Successful digital campaigns require a lot of coordi- nation — from internal and external team members working from the same playbook — to ensure digital plans are paying off to the highest degree. Good questions, asked often, produce clarity and facilitate productive
communication. Here are eight key questions that, when
asked consistently, help keep digital campaigns on track.
1. What’s being measured consistently? Every digital
marketing effort comes with tons of metrics and data
to analyze. Each channel will have its own set of key
metrics — SEO, paid search, display, video, Facebook
likes, shares and followers, native impressions, conversion rates. The list is endless. Look at each channel
and ask what’s being measured consistently. Question
if those are the right metrics and ask how they’re
trending. Often, it’s the confluence of data that gives
marketers the best read on a campaign’s effectiveness.
2. For paid marketing channels, if you halved the
budget, where would you cut? And, if you doubled
your budget, where would money best be spent?
These questions drill down into what’s top of mind
for your team and vendors — and help you get a view
into what the priorities of those actually running the
campaigns believe to be true.
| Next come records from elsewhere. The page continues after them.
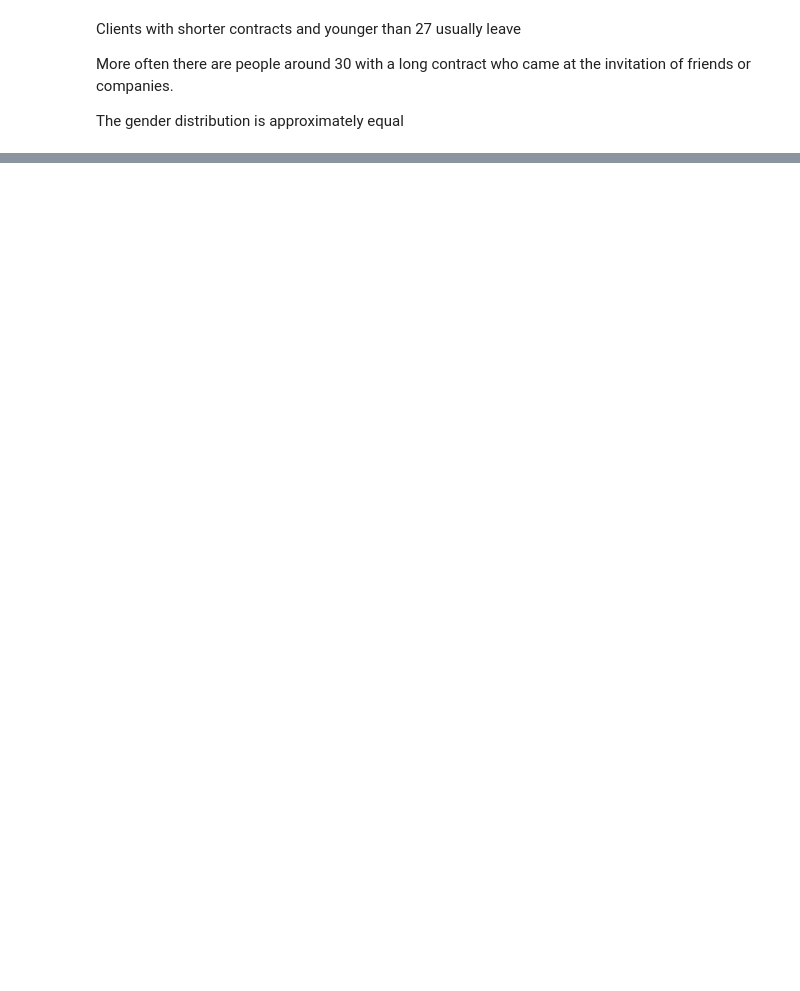
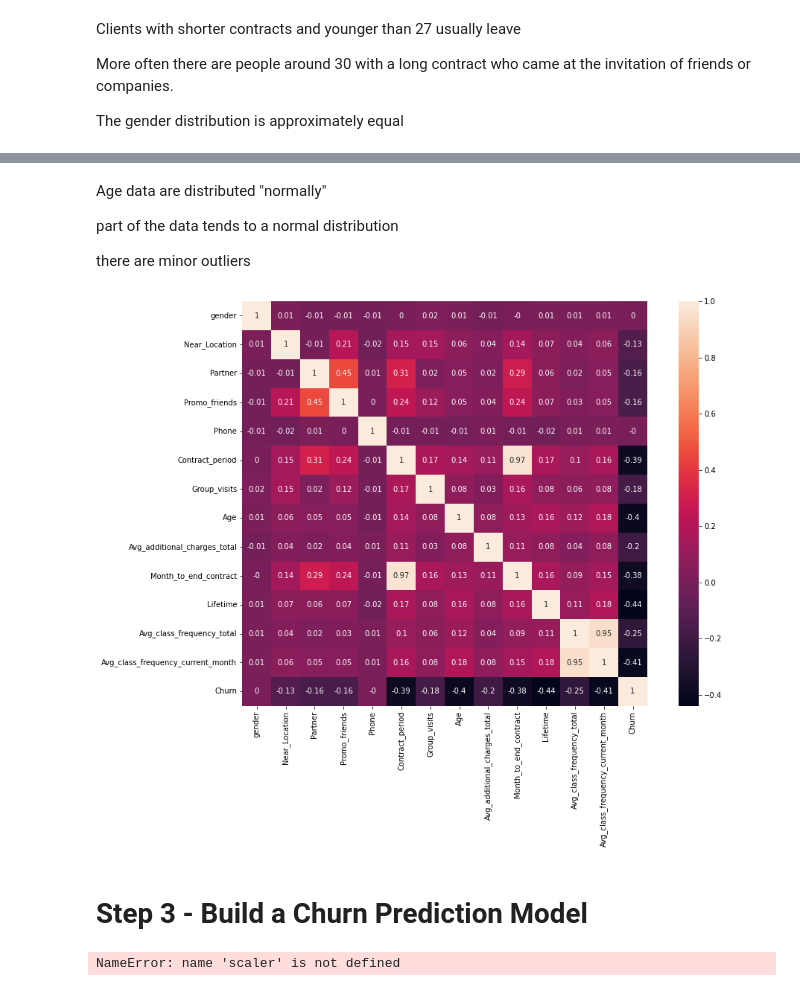
Before and after one commit to mgrigorii/ML-in-data-analysis, a Jupyter notebook: ml-in-data-analysis.ipynb, the cells around one changed output, grey strips where cells are left out. Cells and saved outputs as stored; diff of their text form; code cells hidden in the pictures; blank space fills up the shorter version.

Commit message:
step 2 added

```diff
--- a/ml-in-data-analysis.ipynb
+++ b/ml-in-data-analysis.ipynb
@@ -187,0 +191,16 @@ OptionError: No such keys(s): 'mode.use_inf_as_null'
+# %% [markdown]
+Age data are distributed "normally"
+
+part of the data tends to a normal distribution
+
+there are minor outliers
+# %%
+# let's calculate the correlation matrix
+cm = df.corr().round(2)
+
+# let's draw a heat map with labels for the correlation matrix
+plt.figure(figsize=(15, 10))
+sns.heatmap(cm, annot=True, square=True)
+plt.show()
+# %% [output]
+[figure, added]
@@ -187,0 +211,21 @@ OptionError: No such keys(s): 'mode.use_inf_as_null'
+# %% [markdown]
+# Step 3 - Build a Churn Prediction Model
+# %%
+# let's build a binary classification model of customers, where the target feature is the fact that a customer churns in the next month
+
+# we divide our data into features (matrix X) and target variable (y)
+X = df.drop(columns=['Churn'])
+y = df['Churn']
+
+# we divide the model into training and validation sets
+X_train, X_test, y_train, y_test = train_test_split(X, y, test_size=0.2, random_state = 0, stratify = y)
+
+# create an object of the StandardScaler class and apply it to the training samplescaler = StandardScaler()
+X_train_st = scaler.fit_transform(
+    X_train
+)
+
+# apply standardization to the feature matrix for the test sample
+X_test_st = scaler.transform(X_test)
+# %% [output]
+NameError: name 'scaler' is not defined
```
Also changed, not shown: parts of 4 cells of this notebook.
Are some channels or
campaigns getting tired, or are they experiencing some
kind of fundamental change that makes them less ap-
pealing now? Perhaps the opposite is true: maybe there
are new glimmers of opportunity that
need a bit more attention in order to
3. What are you spending most of
your time on? You might be surprised
at how much time is being spent on
low-value tasks like reports and general operations when everyone would
benefit from more time spent on
analysis, negotiating, or prospecting
new opportunities. Digital media operations require high levels of organization, and judging by what your colleagues say, investing in off-the-shelf
ad serving, analytics, and demand-side
platforms can shift everyone’s attention to more value-added tasks.
4. What digital channels are the most
sensitive to offline activity? If TV is
driving a lot of traffic to your sites, looking at visitor spikes
and coordinating your digital outreach can pay dividends.
Also look at what types of audiences your offline adver-
tising is sending your way — widely varying conversion
rates on proven landing pages suggest differently qualified
groups of traffic coming through. It could be worth exam-
ining if all those groups are created equally and to make
sure each group is being presented with the next most rele-
vant offer/position from your brand.
5. What’s the competition doing? Not necessarily that
you’d want to follow their tactics or strategy but understanding what plays your competition is making can
help inform you of places you can improve. Services like
WhatRuns Where give good overviews, quickly. Any information on competitors’ strategy is worth investigating.
6. Are we focusing enough at each stage of the conversion
funnel? Driving lots of cost effective traffic doesn’t help
ROI unless you’re converting at an acceptable level, and
different digital media drive varying degrees of qualified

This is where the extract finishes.